Please quote exactly the lines below from the line containing "Before and after one commit to topscoder/tc420-web, a" to the line containing "Design: one program", both lines included, and nothing else.
--------------------------------------------------
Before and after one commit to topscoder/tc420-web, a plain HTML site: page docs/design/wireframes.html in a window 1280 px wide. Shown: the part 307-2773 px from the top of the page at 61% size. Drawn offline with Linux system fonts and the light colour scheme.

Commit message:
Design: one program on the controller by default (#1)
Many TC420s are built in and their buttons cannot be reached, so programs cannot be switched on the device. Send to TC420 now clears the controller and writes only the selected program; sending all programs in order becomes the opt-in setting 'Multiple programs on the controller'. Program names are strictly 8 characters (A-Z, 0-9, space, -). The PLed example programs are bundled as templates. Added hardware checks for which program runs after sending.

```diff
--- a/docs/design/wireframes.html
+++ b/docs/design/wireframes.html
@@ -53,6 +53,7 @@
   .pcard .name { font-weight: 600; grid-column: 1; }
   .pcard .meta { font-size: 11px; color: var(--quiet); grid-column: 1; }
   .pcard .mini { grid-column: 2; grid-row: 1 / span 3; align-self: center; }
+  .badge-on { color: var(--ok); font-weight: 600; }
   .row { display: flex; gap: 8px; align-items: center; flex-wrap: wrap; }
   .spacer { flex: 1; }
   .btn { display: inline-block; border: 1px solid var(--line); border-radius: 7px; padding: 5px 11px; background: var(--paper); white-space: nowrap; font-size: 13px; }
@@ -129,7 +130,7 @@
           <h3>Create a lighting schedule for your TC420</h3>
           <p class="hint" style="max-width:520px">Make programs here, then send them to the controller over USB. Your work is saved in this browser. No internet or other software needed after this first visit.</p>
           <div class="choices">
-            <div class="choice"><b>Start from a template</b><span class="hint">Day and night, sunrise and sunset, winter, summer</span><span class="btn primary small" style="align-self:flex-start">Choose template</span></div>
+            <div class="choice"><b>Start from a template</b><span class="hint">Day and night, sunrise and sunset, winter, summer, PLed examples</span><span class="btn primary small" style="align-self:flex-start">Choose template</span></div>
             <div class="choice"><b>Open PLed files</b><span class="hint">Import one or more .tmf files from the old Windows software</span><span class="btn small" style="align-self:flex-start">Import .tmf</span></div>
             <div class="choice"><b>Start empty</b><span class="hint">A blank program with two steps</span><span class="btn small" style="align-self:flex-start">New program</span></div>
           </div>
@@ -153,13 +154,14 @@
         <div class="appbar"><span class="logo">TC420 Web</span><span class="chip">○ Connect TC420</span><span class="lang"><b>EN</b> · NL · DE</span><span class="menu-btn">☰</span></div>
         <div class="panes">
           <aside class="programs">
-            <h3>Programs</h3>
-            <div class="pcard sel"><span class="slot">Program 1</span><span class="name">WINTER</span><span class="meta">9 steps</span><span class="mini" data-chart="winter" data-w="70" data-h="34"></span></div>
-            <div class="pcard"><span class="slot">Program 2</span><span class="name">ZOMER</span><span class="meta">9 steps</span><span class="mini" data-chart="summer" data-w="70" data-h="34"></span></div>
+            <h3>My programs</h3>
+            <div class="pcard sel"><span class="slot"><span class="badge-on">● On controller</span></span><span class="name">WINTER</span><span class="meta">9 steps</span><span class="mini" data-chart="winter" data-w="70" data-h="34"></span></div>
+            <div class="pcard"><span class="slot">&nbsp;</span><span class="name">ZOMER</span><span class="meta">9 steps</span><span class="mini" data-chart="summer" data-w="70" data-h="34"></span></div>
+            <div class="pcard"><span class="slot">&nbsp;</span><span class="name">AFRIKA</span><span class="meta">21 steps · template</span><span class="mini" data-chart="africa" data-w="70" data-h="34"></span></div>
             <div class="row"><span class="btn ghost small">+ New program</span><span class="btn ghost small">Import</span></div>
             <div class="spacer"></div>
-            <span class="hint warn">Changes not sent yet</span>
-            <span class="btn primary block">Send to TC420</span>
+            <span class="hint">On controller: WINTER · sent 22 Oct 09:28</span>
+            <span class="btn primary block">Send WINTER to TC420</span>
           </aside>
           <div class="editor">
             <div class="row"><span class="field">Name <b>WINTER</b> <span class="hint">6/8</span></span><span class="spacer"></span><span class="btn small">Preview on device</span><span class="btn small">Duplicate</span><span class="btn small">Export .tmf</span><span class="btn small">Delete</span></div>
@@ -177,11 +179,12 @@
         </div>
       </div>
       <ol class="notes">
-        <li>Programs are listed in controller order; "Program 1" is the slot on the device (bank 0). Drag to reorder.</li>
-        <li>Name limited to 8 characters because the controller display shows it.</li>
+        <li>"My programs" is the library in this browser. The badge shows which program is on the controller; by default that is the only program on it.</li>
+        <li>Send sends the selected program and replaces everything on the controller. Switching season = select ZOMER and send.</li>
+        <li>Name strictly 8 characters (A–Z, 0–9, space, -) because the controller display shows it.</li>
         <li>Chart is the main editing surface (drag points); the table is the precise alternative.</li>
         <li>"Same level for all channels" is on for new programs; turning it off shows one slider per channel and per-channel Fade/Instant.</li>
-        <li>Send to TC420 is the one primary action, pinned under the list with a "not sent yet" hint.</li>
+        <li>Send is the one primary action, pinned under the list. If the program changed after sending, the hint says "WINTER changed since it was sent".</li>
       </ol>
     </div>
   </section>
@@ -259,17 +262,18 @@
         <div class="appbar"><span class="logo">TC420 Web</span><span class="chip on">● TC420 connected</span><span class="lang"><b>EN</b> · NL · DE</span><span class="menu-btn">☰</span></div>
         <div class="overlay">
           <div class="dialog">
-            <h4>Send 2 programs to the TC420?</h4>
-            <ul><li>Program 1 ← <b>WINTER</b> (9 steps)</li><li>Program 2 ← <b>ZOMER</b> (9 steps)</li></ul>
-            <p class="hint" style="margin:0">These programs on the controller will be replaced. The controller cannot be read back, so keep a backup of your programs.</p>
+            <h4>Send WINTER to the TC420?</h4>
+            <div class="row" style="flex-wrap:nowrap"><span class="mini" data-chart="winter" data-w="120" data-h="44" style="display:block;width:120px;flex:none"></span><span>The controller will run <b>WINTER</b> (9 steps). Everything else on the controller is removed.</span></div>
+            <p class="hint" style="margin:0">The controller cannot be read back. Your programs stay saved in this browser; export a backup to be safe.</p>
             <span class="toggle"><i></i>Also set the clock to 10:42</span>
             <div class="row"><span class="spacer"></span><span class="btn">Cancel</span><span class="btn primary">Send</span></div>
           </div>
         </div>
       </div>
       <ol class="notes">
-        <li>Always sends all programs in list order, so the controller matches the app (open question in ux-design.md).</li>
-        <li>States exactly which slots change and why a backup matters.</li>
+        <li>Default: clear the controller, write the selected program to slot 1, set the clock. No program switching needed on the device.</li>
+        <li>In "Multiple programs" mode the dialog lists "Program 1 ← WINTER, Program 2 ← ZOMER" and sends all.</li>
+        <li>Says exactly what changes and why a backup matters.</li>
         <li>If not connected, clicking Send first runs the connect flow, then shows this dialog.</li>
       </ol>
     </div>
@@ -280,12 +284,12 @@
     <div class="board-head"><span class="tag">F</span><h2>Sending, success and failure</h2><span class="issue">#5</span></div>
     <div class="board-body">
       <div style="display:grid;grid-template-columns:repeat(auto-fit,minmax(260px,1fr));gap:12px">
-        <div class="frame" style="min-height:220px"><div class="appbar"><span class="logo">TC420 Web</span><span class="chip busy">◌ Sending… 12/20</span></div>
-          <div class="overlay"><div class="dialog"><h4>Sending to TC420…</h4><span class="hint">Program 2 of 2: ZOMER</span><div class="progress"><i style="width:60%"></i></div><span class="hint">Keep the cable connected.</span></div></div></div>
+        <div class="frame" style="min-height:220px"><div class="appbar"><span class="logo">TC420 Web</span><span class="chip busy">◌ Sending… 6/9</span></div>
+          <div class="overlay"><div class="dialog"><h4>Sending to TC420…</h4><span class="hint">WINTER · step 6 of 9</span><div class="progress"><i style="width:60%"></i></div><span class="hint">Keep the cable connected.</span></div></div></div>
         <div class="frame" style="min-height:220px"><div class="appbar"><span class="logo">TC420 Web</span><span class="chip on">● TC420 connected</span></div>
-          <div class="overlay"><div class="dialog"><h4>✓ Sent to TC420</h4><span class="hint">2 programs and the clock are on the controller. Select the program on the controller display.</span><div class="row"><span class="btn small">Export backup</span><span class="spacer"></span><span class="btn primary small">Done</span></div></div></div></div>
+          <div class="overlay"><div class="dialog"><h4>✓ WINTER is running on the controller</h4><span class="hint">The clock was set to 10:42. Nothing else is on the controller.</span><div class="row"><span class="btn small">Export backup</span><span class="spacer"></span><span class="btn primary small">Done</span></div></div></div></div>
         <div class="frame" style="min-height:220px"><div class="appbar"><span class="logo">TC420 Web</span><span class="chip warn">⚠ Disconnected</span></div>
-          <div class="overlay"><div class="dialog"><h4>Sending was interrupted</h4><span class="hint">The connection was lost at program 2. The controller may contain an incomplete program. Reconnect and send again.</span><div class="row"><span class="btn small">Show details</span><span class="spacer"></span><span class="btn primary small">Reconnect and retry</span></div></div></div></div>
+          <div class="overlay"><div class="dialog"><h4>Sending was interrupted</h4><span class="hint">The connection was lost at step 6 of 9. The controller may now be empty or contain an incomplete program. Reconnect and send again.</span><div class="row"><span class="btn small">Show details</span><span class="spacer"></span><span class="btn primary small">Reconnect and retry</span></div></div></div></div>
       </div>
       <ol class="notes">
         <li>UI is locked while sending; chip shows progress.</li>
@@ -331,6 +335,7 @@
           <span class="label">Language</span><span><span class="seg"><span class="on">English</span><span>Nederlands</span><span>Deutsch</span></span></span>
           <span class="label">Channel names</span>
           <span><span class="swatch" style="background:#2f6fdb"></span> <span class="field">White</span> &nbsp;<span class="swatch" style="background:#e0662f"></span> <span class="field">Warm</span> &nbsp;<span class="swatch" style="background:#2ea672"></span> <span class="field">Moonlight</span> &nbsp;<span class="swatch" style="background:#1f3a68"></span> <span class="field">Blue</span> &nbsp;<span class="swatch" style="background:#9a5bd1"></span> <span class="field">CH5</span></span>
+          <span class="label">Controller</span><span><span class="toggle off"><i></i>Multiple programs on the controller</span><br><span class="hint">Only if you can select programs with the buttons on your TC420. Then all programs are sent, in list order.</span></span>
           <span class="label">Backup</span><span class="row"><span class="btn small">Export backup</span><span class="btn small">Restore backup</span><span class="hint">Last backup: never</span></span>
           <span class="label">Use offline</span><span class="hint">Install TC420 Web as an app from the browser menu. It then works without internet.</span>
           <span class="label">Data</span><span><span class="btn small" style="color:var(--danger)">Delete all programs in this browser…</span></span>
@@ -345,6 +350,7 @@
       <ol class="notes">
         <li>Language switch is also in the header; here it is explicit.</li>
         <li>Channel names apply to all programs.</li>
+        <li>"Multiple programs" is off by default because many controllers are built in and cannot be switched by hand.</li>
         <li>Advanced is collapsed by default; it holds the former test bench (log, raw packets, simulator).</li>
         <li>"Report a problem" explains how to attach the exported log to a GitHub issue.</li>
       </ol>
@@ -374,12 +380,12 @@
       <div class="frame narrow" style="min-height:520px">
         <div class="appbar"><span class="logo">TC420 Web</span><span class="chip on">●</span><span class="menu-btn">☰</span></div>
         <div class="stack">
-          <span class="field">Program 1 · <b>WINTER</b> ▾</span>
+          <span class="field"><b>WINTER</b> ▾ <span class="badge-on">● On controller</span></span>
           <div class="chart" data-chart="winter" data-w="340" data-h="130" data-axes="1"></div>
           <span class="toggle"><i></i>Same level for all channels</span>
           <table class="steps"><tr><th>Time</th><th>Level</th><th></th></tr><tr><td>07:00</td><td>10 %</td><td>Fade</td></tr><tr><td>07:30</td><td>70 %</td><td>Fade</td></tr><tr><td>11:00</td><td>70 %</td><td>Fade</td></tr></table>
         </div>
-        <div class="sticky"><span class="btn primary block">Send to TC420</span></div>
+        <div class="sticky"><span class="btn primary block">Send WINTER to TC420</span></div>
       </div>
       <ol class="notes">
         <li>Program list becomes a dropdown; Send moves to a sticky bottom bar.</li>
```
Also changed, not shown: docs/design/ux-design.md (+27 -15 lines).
--------------------------------------------------
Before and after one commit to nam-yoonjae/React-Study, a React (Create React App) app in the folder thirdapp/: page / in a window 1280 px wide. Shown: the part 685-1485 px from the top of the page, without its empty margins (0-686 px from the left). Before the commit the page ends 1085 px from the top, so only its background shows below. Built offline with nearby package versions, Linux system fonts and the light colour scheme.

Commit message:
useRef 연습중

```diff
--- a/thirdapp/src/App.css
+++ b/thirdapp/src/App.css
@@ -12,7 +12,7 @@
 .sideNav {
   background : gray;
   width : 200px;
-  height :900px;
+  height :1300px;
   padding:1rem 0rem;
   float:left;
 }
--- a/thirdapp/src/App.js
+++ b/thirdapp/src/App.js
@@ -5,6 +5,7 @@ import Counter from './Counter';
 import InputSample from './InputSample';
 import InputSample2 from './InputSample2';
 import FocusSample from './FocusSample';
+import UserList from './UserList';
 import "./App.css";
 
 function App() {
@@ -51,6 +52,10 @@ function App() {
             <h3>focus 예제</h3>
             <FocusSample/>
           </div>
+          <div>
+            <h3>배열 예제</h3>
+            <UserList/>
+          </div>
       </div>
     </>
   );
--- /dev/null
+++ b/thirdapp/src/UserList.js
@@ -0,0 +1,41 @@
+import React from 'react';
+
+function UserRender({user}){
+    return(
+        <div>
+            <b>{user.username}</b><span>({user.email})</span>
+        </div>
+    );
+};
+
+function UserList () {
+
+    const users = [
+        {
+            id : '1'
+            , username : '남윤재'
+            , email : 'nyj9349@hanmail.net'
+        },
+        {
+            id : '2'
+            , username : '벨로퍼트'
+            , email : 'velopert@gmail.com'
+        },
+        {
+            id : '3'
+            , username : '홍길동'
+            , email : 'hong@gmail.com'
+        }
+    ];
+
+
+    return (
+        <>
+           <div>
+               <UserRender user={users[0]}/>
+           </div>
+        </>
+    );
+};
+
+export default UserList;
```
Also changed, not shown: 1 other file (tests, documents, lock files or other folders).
--------------------------------------------------
> [Result of the task]
Before and after one commit to topscoder/tc420-web, a plain HTML site: page docs/design/wireframes.html in a window 1280 px wide. Shown: the part 307-2773 px from the top of the page at 61% size. Drawn offline with Linux system fonts and the light colour scheme.

Commit message:
Design: one program on the controller by default (#1)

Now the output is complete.